BENGALURU: The Chandrayaan-2 spacecraft is now just one step away from being on its way to the moon. On Tuesday afternoon, scientists of the Indian Space Research Organisation (ISRO) raised the around-the-earth orbit to 276 km (closest to earth) by 1,42,975 km (farthest from earth), in the fifth and last orbit-raising manoeuvre.
Now, on August 14 afternoon, the Chandrayaan-2 will hurtle towards the lunar orbit in what is called the trans lunar trajectory after it loops around the earth as close as 266 km before achieving its farthest distance of as much as 4,13,623 km – which will be the distance at which it will loop around the moon, before being inserted into a trans lunar orbit on August 20.

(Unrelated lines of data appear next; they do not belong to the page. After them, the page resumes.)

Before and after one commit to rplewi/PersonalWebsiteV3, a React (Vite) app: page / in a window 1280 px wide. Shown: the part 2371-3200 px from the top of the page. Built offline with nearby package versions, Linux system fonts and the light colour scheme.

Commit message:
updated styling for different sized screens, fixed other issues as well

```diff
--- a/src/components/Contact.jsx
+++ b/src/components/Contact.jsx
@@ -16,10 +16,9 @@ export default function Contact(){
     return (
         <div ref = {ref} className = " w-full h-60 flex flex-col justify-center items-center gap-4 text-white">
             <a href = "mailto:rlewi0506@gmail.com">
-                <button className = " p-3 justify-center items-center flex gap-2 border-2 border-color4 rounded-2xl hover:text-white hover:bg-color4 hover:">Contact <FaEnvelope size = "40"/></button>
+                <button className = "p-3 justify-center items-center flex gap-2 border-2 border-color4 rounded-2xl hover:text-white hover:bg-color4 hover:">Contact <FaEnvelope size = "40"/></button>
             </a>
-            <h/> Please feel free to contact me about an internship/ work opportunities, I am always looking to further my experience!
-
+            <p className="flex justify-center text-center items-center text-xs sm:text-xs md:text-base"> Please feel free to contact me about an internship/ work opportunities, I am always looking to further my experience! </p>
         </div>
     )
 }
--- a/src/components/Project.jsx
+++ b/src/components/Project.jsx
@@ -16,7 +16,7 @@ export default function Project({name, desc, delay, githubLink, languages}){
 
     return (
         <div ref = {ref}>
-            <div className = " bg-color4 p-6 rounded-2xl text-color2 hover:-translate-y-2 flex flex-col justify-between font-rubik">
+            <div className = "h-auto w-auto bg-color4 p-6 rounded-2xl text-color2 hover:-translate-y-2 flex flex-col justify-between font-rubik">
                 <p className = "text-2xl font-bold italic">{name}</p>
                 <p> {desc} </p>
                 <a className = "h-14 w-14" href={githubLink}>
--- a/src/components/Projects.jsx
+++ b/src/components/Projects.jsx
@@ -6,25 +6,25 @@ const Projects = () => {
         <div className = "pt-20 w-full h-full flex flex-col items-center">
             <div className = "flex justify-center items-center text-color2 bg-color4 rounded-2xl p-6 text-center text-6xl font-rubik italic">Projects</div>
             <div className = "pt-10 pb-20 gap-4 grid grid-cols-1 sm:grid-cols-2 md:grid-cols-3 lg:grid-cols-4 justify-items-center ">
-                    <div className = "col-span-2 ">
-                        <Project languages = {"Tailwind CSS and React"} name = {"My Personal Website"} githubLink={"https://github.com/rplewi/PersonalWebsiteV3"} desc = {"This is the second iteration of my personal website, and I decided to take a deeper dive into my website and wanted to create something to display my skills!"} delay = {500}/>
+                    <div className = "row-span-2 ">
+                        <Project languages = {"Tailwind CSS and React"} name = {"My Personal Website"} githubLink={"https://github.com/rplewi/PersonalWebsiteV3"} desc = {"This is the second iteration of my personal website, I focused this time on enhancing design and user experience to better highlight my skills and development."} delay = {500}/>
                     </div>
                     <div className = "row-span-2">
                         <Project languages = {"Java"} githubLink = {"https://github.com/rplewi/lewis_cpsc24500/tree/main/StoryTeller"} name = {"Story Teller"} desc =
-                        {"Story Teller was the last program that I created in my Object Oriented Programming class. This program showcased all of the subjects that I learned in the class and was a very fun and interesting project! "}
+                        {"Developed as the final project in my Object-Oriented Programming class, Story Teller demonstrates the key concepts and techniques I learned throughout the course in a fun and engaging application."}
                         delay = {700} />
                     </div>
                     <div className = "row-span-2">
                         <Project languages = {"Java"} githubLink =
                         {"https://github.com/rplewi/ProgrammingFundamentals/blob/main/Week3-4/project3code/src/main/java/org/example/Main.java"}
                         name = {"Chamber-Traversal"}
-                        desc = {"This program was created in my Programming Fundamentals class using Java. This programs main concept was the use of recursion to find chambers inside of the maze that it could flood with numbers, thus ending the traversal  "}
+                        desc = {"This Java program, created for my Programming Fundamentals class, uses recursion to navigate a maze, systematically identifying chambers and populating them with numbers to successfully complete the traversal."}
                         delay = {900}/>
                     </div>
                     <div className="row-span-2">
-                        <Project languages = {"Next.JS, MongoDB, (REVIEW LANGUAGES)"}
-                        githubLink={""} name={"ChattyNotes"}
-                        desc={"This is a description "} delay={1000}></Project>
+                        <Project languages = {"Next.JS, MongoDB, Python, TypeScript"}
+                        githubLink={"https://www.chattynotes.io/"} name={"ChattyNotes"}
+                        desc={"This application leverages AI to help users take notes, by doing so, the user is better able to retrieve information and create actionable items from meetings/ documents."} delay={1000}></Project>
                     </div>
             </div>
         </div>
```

ISRO, in its statement on Tuesday, said, the fifth earth-bound orbit-raising manoeuvre for the spacecraft was performed successfully at 3.04 pm on Tuesday as planned, using the onboard propulsion system for a firing duration of 1,041 seconds.
The Chandrayaan-2 orbiter is expected to make three orbits around the moon before releasing the lander ‘Vikram’ to enable it to land near the lunar south pole on September 7. Once firmly on the lunar surface, the lander will release the rover ‘Pragyan’ to conduct experiments on the moon’s surface for a period of one lunar day (14 earth days). However, Pragyan has a battery capability to last only for 500 metres, while Vikram will remain at a static position on the lunar surface.
The orbiter will continue to orbit around the moon for a period of two years, which the ISRO scientists said was originally planned for just one year.
The Rs 978-crore unmanned lunar mission will continue to send data to the Deep Space Network (DSN) at Byalalu, located 35 km from Bengaluru en route to Mysuru.
The mission is being keenly followed by US National Aeronautical and Space Agency (NASA), which is working at a feverish pitch to land the first astronauts on the moon after the Apollo series moon landings which culminated in 1972. NASA’s $1.6 billion Artemis programme looks at landing the astronauts near the south pole by 2024, which explains its interest in the data collected by ISRO ahead of its own ambitious mission.
Chandrayaan-2 was launched on July 22 afternoon on board GSLV MK-III M1 launcher from ISRO’s Satish Dhawan Space Centre in Sriharikota.